“Soil,” I said. “The soil will feed the seeds. Now let’s put some seeds in the soil and see what happens to them.”
She watched me pick up the miniscule seed and push it into the soil, then cover it lightly. Natalie did the same. Soon all the seeds were in their beds, tucked in, safe.
“Shall we water them?” I asked. “Give them a drink?”
Natalie nodded sagely and I helped her tilt a watering can spout toward the black loam lying in its terra cotta sanctuary.
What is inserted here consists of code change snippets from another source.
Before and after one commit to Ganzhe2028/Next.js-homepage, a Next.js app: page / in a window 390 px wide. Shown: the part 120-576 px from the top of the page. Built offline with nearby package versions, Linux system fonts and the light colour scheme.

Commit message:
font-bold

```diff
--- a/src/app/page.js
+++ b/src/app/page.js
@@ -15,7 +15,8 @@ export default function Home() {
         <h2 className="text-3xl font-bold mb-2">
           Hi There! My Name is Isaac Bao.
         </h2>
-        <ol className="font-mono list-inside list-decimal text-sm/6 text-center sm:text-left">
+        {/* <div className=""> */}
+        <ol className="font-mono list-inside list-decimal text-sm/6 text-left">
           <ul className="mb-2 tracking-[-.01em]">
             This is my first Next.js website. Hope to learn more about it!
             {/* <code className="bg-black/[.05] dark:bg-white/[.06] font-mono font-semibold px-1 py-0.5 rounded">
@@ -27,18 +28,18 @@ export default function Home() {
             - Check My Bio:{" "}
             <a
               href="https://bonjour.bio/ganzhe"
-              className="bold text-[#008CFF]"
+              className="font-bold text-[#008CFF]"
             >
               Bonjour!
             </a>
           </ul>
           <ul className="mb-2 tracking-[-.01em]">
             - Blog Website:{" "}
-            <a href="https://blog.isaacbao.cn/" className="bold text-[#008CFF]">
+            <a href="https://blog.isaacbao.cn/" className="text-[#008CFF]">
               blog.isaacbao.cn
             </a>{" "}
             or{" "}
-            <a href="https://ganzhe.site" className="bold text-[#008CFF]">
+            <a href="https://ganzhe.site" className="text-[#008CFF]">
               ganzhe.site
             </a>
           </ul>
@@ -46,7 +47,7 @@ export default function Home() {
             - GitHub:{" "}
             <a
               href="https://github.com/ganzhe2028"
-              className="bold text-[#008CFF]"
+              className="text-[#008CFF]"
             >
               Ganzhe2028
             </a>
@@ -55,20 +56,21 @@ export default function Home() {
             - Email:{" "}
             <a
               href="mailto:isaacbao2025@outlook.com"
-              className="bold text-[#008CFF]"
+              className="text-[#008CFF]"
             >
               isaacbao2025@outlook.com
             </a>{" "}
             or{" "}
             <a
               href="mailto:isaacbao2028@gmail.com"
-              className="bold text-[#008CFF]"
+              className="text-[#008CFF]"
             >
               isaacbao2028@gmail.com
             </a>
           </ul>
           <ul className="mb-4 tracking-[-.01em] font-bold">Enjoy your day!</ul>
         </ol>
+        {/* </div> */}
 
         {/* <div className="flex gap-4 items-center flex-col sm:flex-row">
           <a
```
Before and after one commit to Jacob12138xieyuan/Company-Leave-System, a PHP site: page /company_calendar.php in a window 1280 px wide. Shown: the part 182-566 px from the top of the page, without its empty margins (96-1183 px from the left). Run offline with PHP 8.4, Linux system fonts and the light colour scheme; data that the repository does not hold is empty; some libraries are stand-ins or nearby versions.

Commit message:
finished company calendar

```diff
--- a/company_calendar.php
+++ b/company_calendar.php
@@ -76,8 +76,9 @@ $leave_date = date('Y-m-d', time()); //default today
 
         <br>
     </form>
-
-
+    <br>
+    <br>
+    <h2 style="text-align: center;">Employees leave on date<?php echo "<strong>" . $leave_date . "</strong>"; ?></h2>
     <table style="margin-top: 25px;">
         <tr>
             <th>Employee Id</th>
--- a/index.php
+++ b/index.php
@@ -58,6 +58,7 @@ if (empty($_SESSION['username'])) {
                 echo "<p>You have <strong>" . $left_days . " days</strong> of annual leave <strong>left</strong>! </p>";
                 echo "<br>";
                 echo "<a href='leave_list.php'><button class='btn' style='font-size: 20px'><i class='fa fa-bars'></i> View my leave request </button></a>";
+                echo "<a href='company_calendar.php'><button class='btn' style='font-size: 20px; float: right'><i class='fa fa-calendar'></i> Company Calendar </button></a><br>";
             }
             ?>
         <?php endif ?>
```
Soon the soil was watered, the seeds drinking in the moisture that would transform them from specks to green and growing plants.
As we sang our Church Year Song and made our magnets to take home with the first verse of the hymn, I thought how this little Sunday School room tucked in the back of the church was like that little pot, a safe place away from the noise and bustle of the world, a place that nurtured and fed us. Here we learned of God, praised him in song, and memorized his words. We were watered and fed, sending our roots deep into eternity.
Later the teachers and children formed a line in the narthex and entered the big church where the grownups knelt in worship. We paused in the back as the priest raised the gleaming white host and cried, “Behold the lamb of God, behold him who takes away the sins of the world.”
We made the Sign of the Cross, and stepped up the red-carpeted aisle to the altar rail. The tabernacle, draped in Trinity green, stood welcoming between the tall flaming tapers. The light seemed to move about the sanctuary as I stepped toward it, Natalie’s tiny hand in mine. When I genuflected, she bent her little knee as well. I folded my hands and she folded hers. We knelt at the altar.
She watched with her large eyes as the priest gave me a Host and gave her a blessing, each of us fed by the appropriate food at that moment in our lives.
We are in the green season of the year, the long season of Trinitytide, stretching from Trinity Sunday, usually early June, to Advent, early December. The Gospel lessons are feeding lessons, instruction that helps us to grow in God. It is a quiet time, this time between the great festivals of Christmas, Easter, and Ascension, this lazy summer time leading into fall.
It is a time of planting seeds and watching them grow in the hearts of these children. It is a time to dance and sing, to hear the music of God’s words as they shower upon us, into our hearts and minds. It is a time to be watered and fed so that new shoots may appear above the soil, pushing up toward the light.
It is the green season of Trinitytide, a time of growing.